WORK ITEM
Among the lines below, list those containing the string "Update".

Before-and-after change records

=-=-=

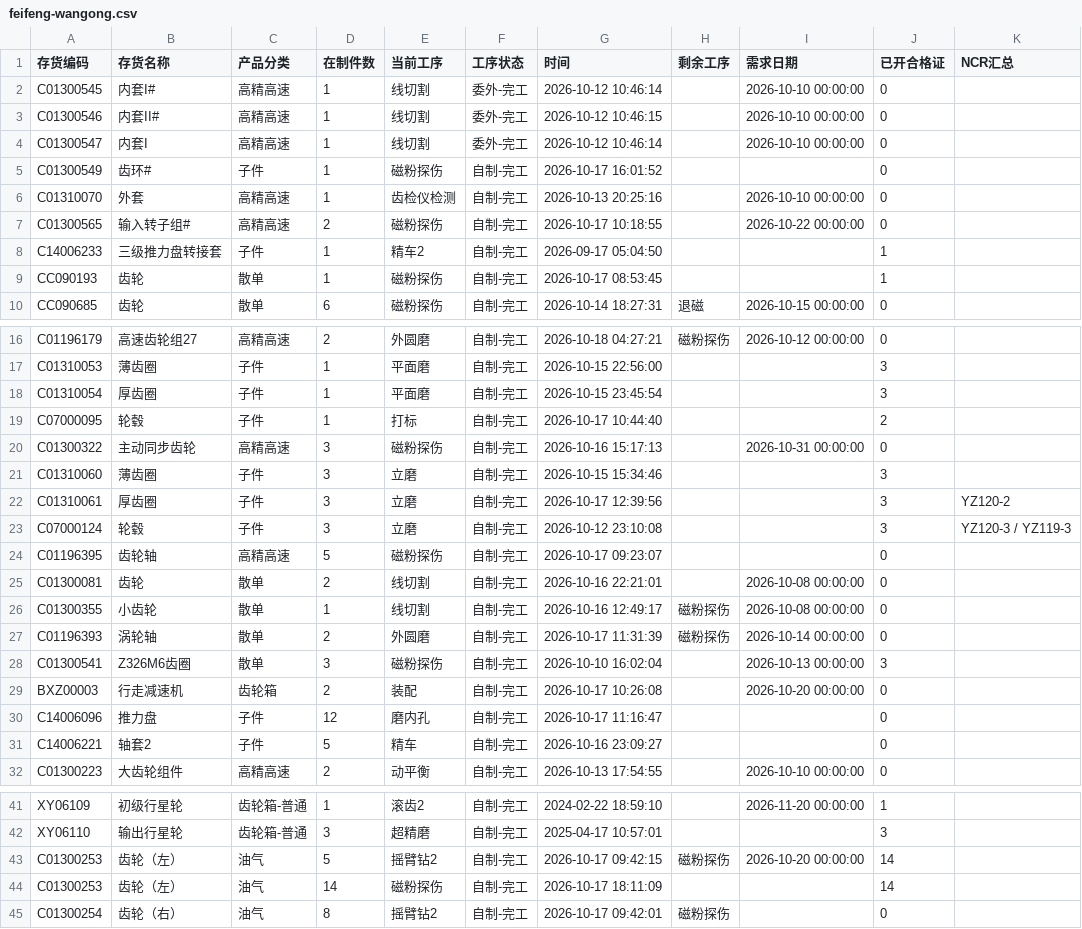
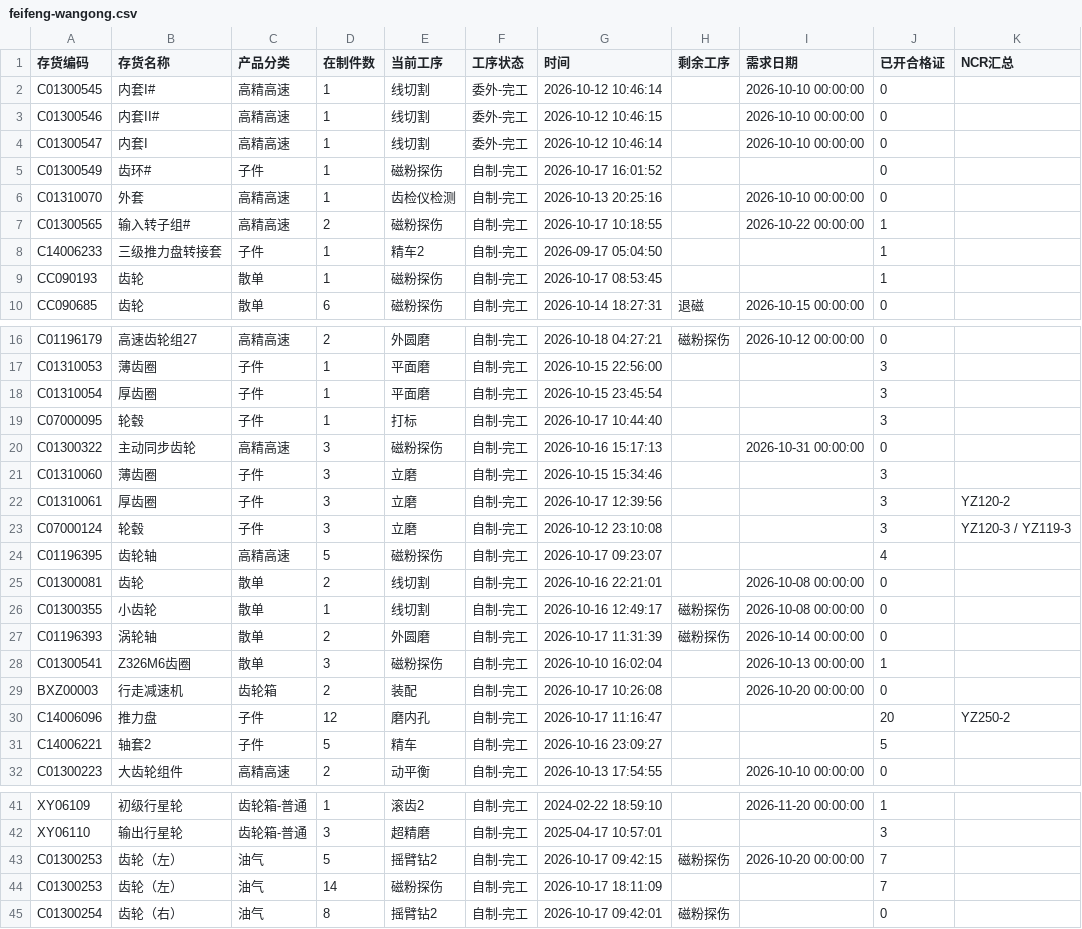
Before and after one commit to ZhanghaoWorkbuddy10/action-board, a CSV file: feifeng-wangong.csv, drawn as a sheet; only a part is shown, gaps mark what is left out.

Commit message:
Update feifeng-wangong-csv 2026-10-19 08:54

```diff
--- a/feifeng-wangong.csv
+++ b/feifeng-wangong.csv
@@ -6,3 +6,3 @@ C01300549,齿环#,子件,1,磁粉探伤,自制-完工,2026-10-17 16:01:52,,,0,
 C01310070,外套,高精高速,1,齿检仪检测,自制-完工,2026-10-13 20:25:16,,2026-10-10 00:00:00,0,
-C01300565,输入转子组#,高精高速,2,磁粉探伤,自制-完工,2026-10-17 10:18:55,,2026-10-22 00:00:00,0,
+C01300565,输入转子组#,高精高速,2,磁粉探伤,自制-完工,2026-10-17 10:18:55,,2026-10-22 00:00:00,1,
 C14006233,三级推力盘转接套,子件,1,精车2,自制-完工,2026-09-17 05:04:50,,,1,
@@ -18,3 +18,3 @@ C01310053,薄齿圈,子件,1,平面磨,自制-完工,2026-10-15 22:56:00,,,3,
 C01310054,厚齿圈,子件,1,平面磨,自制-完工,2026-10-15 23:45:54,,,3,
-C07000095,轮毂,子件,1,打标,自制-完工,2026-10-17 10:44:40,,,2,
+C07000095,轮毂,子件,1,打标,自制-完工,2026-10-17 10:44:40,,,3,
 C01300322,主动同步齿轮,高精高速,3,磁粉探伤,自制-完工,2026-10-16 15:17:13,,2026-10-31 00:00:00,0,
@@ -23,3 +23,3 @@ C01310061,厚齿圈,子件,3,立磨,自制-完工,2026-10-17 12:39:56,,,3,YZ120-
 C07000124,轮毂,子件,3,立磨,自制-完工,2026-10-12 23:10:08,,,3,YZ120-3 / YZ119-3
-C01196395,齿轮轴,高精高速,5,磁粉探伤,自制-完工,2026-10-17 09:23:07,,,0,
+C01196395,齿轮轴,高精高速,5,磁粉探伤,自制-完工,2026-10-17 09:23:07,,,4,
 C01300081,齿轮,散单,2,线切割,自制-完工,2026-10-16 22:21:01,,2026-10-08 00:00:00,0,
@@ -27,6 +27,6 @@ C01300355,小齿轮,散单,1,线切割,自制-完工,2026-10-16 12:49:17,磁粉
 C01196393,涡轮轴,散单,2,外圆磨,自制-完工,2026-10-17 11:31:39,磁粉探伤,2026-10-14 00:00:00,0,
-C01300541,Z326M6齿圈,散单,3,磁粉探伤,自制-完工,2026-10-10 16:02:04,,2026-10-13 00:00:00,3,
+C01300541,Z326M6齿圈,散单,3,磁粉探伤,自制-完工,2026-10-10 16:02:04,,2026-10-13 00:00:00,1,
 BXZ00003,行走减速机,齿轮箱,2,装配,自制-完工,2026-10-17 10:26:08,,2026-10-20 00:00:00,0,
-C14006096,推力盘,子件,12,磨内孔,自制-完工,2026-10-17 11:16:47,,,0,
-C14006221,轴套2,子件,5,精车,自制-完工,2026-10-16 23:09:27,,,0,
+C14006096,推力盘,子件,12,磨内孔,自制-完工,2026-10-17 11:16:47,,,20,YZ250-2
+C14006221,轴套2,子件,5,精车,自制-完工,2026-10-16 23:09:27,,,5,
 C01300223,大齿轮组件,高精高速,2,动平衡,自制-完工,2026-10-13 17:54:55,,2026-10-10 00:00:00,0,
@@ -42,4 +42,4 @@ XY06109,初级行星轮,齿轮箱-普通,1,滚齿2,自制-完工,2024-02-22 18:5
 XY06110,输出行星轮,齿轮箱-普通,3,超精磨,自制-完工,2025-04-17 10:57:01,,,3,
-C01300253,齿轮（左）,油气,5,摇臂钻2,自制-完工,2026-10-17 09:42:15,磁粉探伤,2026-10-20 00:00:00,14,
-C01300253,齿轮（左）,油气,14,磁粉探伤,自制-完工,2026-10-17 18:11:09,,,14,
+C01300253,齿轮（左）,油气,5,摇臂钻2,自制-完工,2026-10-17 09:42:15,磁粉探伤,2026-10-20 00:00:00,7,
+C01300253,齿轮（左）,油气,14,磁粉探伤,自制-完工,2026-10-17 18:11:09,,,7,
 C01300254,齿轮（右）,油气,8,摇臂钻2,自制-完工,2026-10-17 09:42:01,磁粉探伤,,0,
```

=-=-=

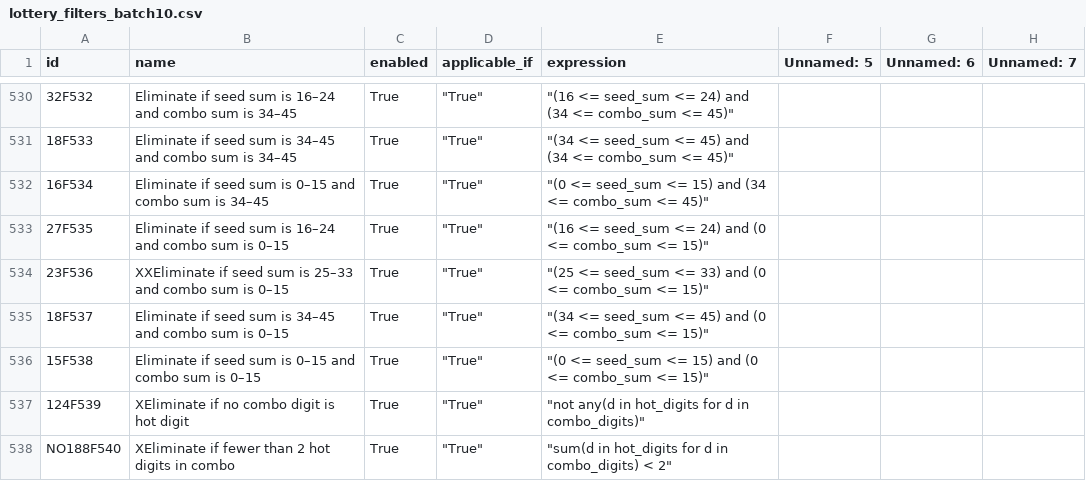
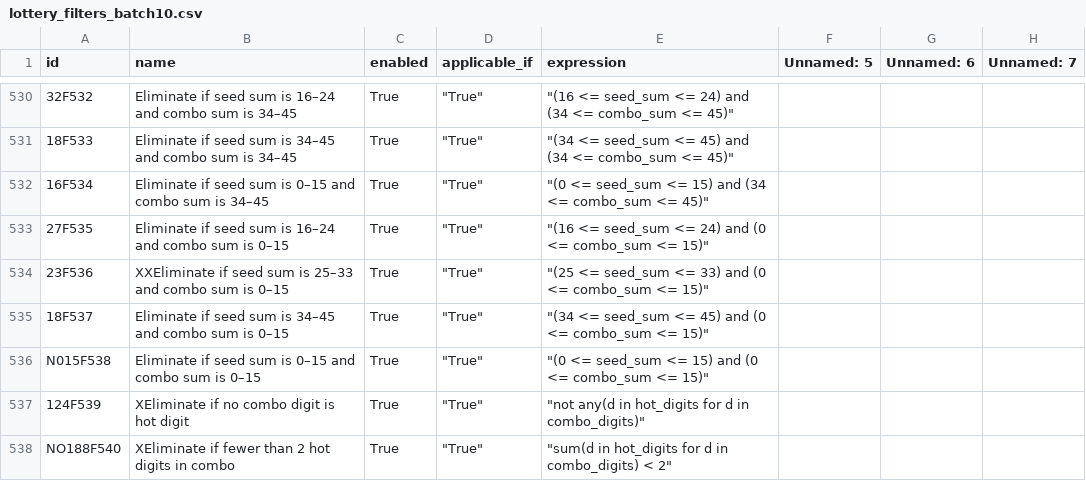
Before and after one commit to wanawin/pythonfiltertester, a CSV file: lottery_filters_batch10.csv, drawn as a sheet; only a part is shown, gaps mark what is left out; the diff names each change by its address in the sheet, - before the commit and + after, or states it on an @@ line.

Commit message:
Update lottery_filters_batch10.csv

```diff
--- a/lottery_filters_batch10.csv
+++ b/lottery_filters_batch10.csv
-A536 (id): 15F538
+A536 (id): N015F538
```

=-=-=

EXPECTED OUTPUT
Update feifeng-wangong-csv 2026-10-19 08:54
Update lottery_filters_batch10.csv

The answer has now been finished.